Bird’s position is labeled the “Progressive Reformed” view, to which Michael Horton responds with his own “Traditional Reformed” view. To be sure, Horton agrees with Clark’s reading of Romans 2:13. But Horton admits, “Even so, I’m open to Bird’s interpretation, and his distinction between a judgment according to (kata) works rather than through, much less on account of (dia/ek) works is well attested in classic Reformed treatments” (p. 159). Although Horton does not specify which classic Reformed treatments he has in mind, he is likely referring to Samuel Rutherford, one of the Scottish Commissioners to the Westminster Assembly. In his famous treatise against antinomianism entitled The Spiritual Antichrist, Rutherford writes, “Holy walking is a way to heaven… and Christ maketh a promise of life eternal to him that doth his Commandments.” (2:37-38). In his exegesis of Romans 2, Rutherford argues that works, though not the condition of our justification, are nevertheless required of those who are saved (2:40).
So it turns out that there might be “doers of the law” after all. And I don’t think this confuses law and gospel. Rather, I believe that the proper way of understanding the law/gospel distinction (which Clark rightly argues is Protestant, not merely Lutheran) is not as a distinction between two valid ways of justification—one hypothetical and one actual—but between an invalid way and a valid way.
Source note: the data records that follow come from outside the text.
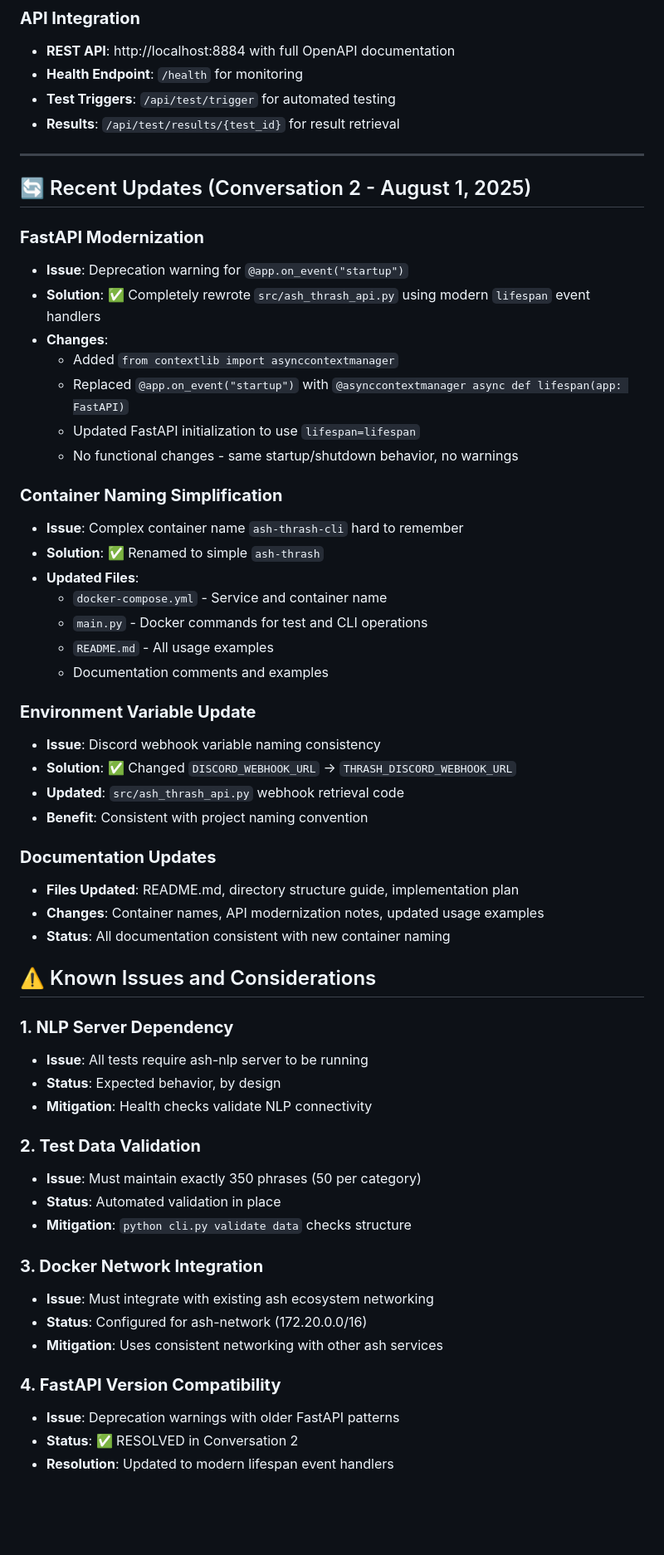
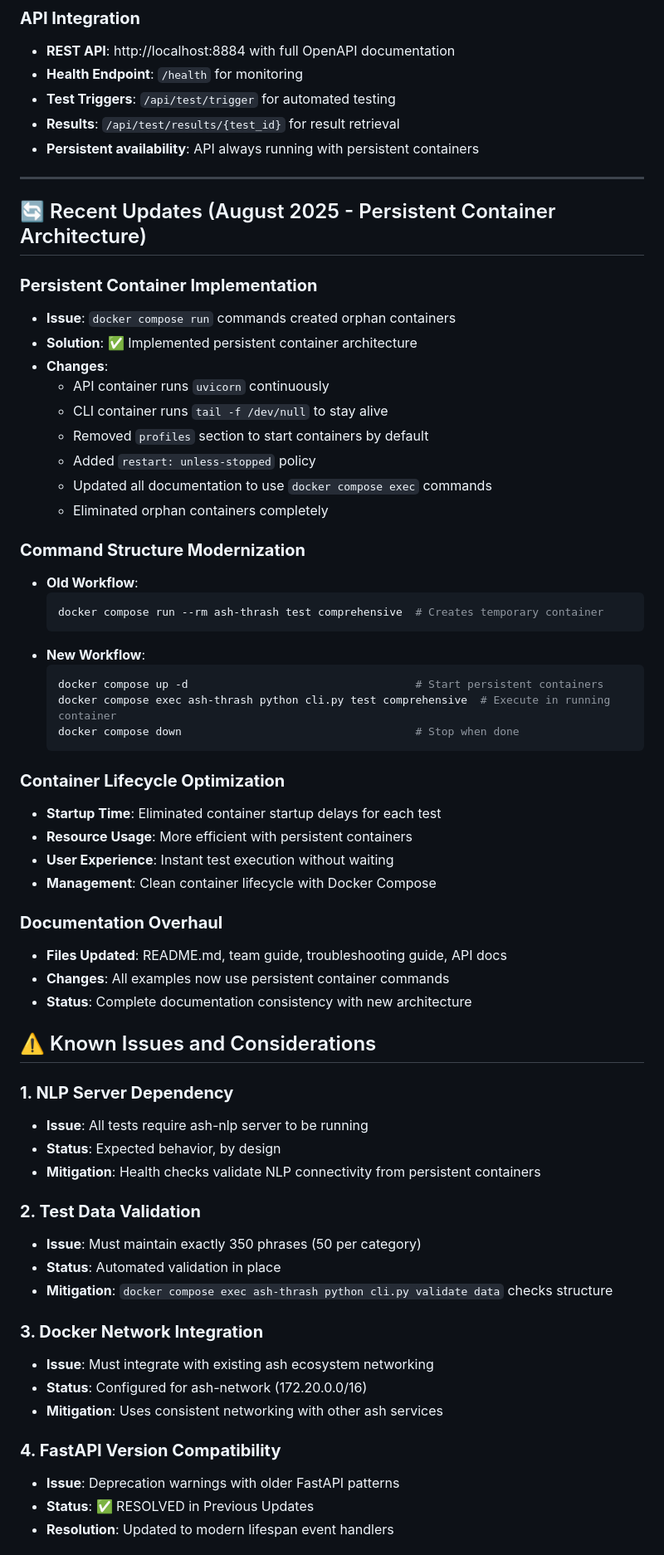
Before and after one commit to The-Alphabet-Cartel/ash-thrash, a Markdown page: docs/implementation_plan_recode_v3_0.md, the part around one of its changes. Shown at 83% size. GitHub-like rendering; blank space fills up the shorter version.

````diff
--- a/docs/implementation_plan_recode_v3_0.md
+++ b/docs/implementation_plan_recode_v3_0.md
@@ -208,51 +238,57 @@ python cli.py validate setup         # System validation
 - **Health Endpoint**: `/health` for monitoring
 - **Test Triggers**: `/api/test/trigger` for automated testing
 - **Results**: `/api/test/results/{test_id}` for result retrieval
+- **Persistent availability**: API always running with persistent containers
 
 ---
 
-## 🔄 Recent Updates (Conversation 2 - August 1, 2025)
+## 🔄 Recent Updates (August 2025 - Persistent Container Architecture)
 
-### **FastAPI Modernization**
-- **Issue**: Deprecation warning for `@app.on_event("startup")`
-- **Solution**: ✅ Completely rewrote `src/ash_thrash_api.py` using modern `lifespan` event handlers
+### **Persistent Container Implementation**
+- **Issue**: `docker compose run` commands created orphan containers
+- **Solution**: ✅ Implemented persistent container architecture
 - **Changes**:
-  - Added `from contextlib import asynccontextmanager`
-  - Replaced `@app.on_event("startup")` with `@asynccontextmanager async def lifespan(app: FastAPI)`
-  - Updated FastAPI initialization to use `lifespan=lifespan`
-  - No functional changes - same startup/shutdown behavior, no warnings
+  - API container runs `uvicorn` continuously
+  - CLI container runs `tail -f /dev/null` to stay alive
+  - Removed `profiles` section to start containers by default
+  - Added `restart: unless-stopped` policy
+  - Updated all documentation to use `docker compose exec` commands
+  - Eliminated orphan containers completely
 
-### **Container Naming Simplification**
-- **Issue**: Complex container name `ash-thrash-cli` hard to remember
-- **Solution**: ✅ Renamed to simple `ash-thrash`
-- **Updated Files**:
-  - `docker-compose.yml` - Service and container name
-  - `main.py` - Docker commands for test and CLI operations
-  - `README.md` - All usage examples
-  - Documentation comments and examples
+### **Command Structure Modernization**
+- **Old Workflow**:
+  ```bash
+  docker compose run --rm ash-thrash test comprehensive  # Creates temporary container
+  ```
+- **New Workflow**:
+  ```bash
+  docker compose up -d                                   # Start persistent containers
+  docker compose exec ash-thrash python cli.py test comprehensive  # Execute in running container
+  docker compose down                                    # Stop when done
+  ```
 
-### **Environment Variable Update**
-- **Issue**: Discord webhook variable naming consistency
-- **Solution**: ✅ Changed `DISCORD_WEBHOOK_URL` → `THRASH_DISCORD_WEBHOOK_URL`
-- **Updated**: `src/ash_thrash_api.py` webhook retrieval code
-- **Benefit**: Consistent with project naming convention
+### **Container Lifecycle Optimization**
+- **Startup Time**: Eliminated container startup delays for each test
+- **Resource Usage**: More efficient with persistent containers
+- **User Experience**: Instant test execution without waiting
+- **Management**: Clean container lifecycle with Docker Compose
 
-### **Documentation Updates**
-- **Files Updated**: README.md, directory structure guide, implementation plan
-- **Changes**: Container names, API modernization notes, updated usage examples
-- **Status**: All documentation consistent with new container naming
+### **Documentation Overhaul**
+- **Files Updated**: README.md, team guide, troubleshooting guide, API docs
+- **Changes**: All examples now use persistent container commands
+- **Status**: Complete documentation consistency with new architecture
 
 ## ⚠️ Known Issues and Considerations
 
 ### **1. NLP Server Dependency**
 - **Issue**: All tests require ash-nlp server to be running
 - **Status**: Expected behavior, by design
-- **Mitigation**: Health checks validate NLP connectivity
+- **Mitigation**: Health checks validate NLP connectivity from persistent containers
 
 ### **2. Test Data Validation**
 - **Issue**: Must maintain exactly 350 phrases (50 per category)
 - **Status**: Automated validation in place
-- **Mitigation**: `python cli.py validate data` checks structure
+- **Mitigation**: `docker compose exec ash-thrash python cli.py validate data` checks structure
 
 ### **3. Docker Network Integration**
 - **Issue**: Must integrate with existing ash ecosystem networking
@@ -261,5 +297,5 @@ python cli.py validate setup         # System validation
 
 ### **4. FastAPI Version Compatibility**
 - **Issue**: Deprecation warnings with older FastAPI patterns
-- **Status**: ✅ RESOLVED in Conversation 2
+- **Status**: ✅ RESOLVED in Previous Updates
 - **Resolution**: Updated to modern lifespan event handlers
````
Also changed, not shown: other parts of docs/implementation_plan_recode_v3_0.md (+86 -35 lines).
The law was never intended as a means of justification. As Paul himself writes, “For if a law had been given that could give life, then righteousness would indeed be by the law” (Gal. 3:21). The law does indeed promise life, and it gives it to those who obey it (which we can actually do, by the Spirit’s power). But the “life” promised by the law is not forensic justification, but rather the abundant life of blessing for God’s children. This is what Moses meant when he wrote, “The one who does these things shall live by them” (Lev. 18:5).